I LOVE it when low-level ecclesiastical leaders are overruled (for the right reasons). And here’s the coverage from the SLTrib.
From the Salt Lake Tribune:
“We may never know the full story since the bishop does not wish to comment and the school is citing privacy to keep things quiet. Regardless, the entire episode may have some stereotypical ramifications on the national level. But at least it has been resolved in a manner that seems more reasonable for every party involved to minimize the damage. “
From the Deseret News:
“Brigham Young University baseball star Kent Walton, who had been dismissed from school after his ecclesiastical endorsement was withdrawn by his bishop, is enrolled at BYU again and has returned to the Cougars’ baseball team, coach Vance Law told the Deseret Morning News Thursday night. “
Overruled by whom? Will we know more details?
The original story made it sound like he had exhausted his appeals.

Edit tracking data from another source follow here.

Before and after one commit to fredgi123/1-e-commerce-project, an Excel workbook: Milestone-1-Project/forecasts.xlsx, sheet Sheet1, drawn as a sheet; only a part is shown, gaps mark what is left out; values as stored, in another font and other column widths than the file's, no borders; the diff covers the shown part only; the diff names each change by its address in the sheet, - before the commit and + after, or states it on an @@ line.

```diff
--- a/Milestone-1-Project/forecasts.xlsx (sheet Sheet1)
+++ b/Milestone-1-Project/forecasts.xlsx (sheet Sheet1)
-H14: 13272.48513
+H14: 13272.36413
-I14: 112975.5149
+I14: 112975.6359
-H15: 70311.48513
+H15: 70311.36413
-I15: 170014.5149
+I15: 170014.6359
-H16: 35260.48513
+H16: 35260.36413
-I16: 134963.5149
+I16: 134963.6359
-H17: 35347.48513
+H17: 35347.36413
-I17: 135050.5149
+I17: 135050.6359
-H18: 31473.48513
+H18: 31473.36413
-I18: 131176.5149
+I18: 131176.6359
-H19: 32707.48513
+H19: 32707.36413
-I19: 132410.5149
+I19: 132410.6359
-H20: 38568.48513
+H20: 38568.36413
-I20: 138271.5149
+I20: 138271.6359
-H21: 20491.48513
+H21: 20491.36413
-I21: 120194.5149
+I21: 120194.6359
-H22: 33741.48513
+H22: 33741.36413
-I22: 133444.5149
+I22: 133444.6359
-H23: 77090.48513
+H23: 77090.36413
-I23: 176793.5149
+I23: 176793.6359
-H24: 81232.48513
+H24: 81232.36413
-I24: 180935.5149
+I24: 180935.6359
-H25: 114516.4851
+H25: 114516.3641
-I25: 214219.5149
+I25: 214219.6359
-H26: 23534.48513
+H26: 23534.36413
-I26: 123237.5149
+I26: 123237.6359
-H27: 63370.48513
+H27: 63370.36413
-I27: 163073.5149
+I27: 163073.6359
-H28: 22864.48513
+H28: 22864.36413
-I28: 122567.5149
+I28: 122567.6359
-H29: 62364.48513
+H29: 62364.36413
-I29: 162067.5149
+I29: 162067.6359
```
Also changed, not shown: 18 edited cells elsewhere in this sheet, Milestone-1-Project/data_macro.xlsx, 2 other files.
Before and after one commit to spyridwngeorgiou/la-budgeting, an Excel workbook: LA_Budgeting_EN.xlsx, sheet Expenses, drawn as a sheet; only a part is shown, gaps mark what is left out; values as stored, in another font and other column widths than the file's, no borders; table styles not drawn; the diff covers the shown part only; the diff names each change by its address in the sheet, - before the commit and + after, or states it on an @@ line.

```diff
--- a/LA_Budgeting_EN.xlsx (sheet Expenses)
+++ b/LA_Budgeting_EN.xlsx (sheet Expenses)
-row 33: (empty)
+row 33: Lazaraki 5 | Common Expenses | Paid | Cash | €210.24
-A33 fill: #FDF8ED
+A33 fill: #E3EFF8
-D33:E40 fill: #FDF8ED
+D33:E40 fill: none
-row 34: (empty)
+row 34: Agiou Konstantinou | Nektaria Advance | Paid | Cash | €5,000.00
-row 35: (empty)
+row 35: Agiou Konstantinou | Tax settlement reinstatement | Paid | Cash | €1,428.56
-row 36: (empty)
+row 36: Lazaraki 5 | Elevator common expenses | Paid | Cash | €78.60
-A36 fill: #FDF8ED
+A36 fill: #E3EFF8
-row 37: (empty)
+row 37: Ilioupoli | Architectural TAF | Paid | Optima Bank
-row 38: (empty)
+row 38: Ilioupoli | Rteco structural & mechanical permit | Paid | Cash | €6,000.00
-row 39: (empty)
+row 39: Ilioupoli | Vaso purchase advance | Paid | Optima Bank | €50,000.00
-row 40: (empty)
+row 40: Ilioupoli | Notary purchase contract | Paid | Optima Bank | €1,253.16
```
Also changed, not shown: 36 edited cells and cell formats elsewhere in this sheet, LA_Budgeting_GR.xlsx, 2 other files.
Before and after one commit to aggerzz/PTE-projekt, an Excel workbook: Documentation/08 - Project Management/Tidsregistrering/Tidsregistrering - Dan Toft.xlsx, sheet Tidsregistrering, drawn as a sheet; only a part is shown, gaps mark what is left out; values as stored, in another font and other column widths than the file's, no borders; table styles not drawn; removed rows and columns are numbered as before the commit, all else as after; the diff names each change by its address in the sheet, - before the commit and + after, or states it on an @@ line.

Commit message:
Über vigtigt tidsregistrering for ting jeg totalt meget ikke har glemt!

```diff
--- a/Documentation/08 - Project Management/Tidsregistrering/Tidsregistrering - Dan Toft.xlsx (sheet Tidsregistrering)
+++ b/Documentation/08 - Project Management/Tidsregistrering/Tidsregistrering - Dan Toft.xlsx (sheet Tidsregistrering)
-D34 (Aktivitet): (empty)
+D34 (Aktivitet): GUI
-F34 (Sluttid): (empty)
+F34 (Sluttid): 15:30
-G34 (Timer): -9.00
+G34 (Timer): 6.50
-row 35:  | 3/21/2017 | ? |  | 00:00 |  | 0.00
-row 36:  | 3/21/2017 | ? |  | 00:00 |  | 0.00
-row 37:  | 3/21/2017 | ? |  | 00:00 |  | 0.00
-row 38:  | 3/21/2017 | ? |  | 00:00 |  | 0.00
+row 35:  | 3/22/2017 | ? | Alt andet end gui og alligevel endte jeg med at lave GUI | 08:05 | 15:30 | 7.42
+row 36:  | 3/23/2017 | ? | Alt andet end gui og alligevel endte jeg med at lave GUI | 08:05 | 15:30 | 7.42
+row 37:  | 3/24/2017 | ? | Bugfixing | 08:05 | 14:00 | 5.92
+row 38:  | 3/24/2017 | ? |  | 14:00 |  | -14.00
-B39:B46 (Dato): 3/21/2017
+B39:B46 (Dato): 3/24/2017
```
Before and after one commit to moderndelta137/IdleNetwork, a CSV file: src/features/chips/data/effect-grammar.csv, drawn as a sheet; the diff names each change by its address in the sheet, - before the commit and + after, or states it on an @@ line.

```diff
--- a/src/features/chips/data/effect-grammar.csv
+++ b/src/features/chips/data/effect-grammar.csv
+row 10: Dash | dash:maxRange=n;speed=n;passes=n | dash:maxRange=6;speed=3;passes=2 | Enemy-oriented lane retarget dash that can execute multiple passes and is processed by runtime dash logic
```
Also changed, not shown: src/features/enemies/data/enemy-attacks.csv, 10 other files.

If BYU administration overruled the ecclesiastical leaders, that sets an interesting precedent. I suppose having a member of the Seventy as BYU president means BYU administration can overrule local ecclesiastical leaders more credibly, since Samuelson can act in his office as General Authority to initiate change. Can we tie this story into Mitt Romney dropping out of the presidential race somehow? 😉
I LOVE it when low-level ecclesiastical leaders are overruled. Actually you don’t John, at least not as a general rule. There have been several cases where all indications were that low level church leaders were content to just leave Mormon intellectuals alone, but were given motivation from higher ups to pursue disciplinary action. On this analysis it makes it even worse since if you play sports for BYU then you get a favorable reversal, but not if you are an intellectual.
Analyzing this based purely on the decision reached, it seems like the right decision.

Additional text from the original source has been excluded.